Upgrading the home with the latest tech feels great, but it’s even more rewarding when you know you’re doing your little part to help the planet. Smart home tech has a role to play in minimizing our energy consumption and generally leading more eco-friendly lives. We look at the biggest players in the smart home space every day, and these are some that are making the biggest impact on fighting climate change and minimizing plastic waste.
Ecobee was the first company to ever make an internet-connected smart thermostat. By being able to factor in local weather forecasts, leverage presence detection, and monitor humidity, Ecobee claims the increased efficiency of its thermostats has kept the equivalent of 17.7 million tons of CO2 out of the atmosphere. This energy efficiency has not only earned them Energy Star certification but also won them Partner of the Year status for 2021 and 2022. On the same subject : Large solar array means 2 Northwest Alaska villages can turn off diesel power for hours a day. Ecobee is conscientious of e-waste, too. It maintains a robust repair and reselling business, and it provides software updates going back several generations. Recycled plastic is used in Ecobee thermostats, plus its packaging is fully recyclable. If you tack on its partnerships with community housing associations and researchers, you have a company that seems truly dedicated to the cause of building a better future.
Rachio is among one of the biggest leaders in smart lawn irrigation. We’ve checked out Rachio’s stuff in the past and come away impressed, but it brings more to the table than just convenience, even lawn watering. As a certified B Corporation, it meets a wealth of sustainability criteria and has won awards placing them among the top B Corps out there. See the article : Solar Panel Module Market Expected “Rapid CAGR” During Forecast (2022-2028) – Bloomingprairieonline. Rachio claims to have saved 45 billion gallons of water through increased efficiency, which is a big deal when many ecosystems are facing damage from thirsty cities. If we want to make sure we keep having enough water for everybody, we’ll need solutions like Rachio’s to help minimize our usage.
About 15% of a home’s emissions come from water heating. There are a handful of companies trying to optimize that usage with Wi-Fi-enabled controllers. Aquanta is among the more successful players in this field. The device can be retrofit onto existing heaters, and once set up, users can use their phones to keep tabs on everything. The mobile app can track how much hot water is being stored and how much has been used, deliver maintenance alerts, and let Aquanta learn usage habits over time to optimize heating schedules. The only real catch is that it doesn’t work with heat pumps or tankless heaters, which are both highly efficient water heaters. Combatting climate change is central to Aquanta’s mission. Much of the controller’s technology was developed while working on its first product, a solar water heater. It is also an active member in a range of renewable energy associations.
While many of these products zero in on energy savings within individual categories, a relatively new manufacturer is trying to do the reporting at the source. Span is offering a smart electrical panel that ties in seamlessly with solar panel and storage setups. Owners get full remote control of their entire breaker system. The Span solution is also designed with EVs in mind, so it can deliver level 2 charging speeds to the car in your garage. Their mobile app is smoothly laid out so you can set priorities for which devices in the house get juice during an outage.

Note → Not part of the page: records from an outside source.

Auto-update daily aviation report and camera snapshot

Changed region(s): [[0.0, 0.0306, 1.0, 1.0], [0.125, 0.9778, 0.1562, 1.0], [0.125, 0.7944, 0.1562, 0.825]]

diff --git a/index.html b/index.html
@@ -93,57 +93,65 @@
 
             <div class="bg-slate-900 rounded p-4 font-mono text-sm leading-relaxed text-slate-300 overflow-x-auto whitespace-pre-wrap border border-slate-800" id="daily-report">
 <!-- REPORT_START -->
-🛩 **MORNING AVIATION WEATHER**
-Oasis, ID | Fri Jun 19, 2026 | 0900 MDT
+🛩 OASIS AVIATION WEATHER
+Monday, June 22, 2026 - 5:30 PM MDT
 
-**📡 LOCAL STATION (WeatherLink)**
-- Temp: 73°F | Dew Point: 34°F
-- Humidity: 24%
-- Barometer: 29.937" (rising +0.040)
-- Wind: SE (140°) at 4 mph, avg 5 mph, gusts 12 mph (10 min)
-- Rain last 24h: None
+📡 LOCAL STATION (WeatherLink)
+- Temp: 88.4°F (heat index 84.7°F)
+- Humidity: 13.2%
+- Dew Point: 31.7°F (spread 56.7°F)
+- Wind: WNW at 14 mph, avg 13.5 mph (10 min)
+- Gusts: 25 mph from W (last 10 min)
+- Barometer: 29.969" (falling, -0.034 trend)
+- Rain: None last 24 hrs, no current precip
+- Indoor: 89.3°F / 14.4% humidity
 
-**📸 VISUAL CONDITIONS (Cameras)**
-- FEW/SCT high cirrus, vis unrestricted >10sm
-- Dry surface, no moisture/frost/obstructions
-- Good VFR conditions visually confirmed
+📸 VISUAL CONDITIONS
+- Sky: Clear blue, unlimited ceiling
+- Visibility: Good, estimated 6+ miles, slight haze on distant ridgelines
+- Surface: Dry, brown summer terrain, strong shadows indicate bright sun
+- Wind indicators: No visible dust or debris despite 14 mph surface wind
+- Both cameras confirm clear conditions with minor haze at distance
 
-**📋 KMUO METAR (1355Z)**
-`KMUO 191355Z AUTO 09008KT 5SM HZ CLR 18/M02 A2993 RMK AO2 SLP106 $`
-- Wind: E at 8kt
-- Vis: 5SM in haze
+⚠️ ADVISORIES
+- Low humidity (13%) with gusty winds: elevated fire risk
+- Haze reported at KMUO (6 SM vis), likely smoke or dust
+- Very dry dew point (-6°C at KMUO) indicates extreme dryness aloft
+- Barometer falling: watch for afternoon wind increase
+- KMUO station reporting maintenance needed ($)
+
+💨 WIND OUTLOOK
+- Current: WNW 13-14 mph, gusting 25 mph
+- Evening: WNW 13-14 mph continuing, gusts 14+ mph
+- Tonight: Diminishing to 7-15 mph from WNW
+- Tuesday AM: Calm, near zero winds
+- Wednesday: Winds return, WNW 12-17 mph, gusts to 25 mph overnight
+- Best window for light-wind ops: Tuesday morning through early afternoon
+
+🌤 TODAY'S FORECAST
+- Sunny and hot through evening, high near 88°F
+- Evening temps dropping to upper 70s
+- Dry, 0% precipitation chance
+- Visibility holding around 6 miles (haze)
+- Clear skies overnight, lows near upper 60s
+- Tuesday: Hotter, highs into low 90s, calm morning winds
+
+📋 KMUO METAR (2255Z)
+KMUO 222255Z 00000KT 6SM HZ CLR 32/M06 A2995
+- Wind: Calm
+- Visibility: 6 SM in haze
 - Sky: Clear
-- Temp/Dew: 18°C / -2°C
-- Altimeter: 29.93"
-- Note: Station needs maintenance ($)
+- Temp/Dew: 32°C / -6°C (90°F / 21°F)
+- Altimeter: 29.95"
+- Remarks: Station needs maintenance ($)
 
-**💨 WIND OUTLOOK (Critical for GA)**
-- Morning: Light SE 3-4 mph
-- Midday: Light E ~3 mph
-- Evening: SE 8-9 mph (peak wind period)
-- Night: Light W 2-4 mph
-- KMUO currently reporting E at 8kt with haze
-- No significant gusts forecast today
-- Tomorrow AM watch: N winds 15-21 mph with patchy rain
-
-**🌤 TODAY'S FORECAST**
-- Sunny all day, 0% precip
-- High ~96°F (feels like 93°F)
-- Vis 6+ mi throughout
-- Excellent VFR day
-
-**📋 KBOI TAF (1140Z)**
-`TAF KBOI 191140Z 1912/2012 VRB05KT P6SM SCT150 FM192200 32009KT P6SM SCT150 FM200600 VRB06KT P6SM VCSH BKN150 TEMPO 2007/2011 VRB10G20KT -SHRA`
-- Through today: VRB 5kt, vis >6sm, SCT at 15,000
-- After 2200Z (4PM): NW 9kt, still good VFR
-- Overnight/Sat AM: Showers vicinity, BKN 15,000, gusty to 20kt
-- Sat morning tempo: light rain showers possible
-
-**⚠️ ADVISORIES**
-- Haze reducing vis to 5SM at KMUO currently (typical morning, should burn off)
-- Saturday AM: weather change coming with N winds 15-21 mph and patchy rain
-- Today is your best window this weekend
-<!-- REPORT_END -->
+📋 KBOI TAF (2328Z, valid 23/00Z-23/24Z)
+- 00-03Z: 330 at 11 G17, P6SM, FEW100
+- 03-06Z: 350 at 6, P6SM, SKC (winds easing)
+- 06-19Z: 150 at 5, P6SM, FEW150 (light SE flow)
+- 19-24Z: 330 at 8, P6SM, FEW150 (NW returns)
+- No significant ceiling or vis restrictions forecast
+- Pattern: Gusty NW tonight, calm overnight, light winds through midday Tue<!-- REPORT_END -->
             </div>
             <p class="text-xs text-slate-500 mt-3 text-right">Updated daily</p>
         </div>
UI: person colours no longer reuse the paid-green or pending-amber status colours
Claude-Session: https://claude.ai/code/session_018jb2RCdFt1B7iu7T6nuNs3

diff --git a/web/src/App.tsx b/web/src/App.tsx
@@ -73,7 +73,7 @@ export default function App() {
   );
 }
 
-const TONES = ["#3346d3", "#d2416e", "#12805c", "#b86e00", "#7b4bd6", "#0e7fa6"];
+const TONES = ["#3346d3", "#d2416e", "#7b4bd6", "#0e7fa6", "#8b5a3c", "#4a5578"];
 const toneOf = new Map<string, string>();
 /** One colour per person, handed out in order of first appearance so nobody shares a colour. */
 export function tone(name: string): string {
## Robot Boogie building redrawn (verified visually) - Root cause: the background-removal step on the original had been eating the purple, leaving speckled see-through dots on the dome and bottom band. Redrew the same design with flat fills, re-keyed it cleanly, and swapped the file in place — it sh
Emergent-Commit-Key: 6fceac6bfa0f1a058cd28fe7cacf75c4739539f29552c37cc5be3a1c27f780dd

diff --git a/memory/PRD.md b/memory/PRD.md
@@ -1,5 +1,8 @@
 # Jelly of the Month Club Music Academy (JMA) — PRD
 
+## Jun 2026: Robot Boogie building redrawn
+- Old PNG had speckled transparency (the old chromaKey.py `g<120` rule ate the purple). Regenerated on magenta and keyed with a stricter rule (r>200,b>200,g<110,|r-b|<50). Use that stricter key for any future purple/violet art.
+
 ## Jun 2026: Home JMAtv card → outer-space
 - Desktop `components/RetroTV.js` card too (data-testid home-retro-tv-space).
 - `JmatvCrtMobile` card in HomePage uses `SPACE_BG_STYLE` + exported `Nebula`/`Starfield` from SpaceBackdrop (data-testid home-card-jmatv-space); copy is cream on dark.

Learn more at Span.io
The biggest smart upgrade a home can get at this point is a batch of solar panels on the roof. Manufacturers have built out robust mobile apps for monitoring status on a module-by-module basis, and have even tied into the usual smart home tropes like voice assistant support. SolarEdge is a big solar inverter manufacturer that has put the work into a reliable app. It tracks energy usage in real-time, energy production status, current battery capacity, and how much power you’re selling back to the grid. Making this kind of management user-friendly is a key part of getting people to make the leap. The inverters are reliable enough that Tesla partnered with SolarEdge on integrating them with Powerwall batteries. In addition to putting energy management into the hands of individual homeowners, SolarEdge has a whole arm dedicated to grid solutions, helping to ensure the power that gets to your home is decarbonized.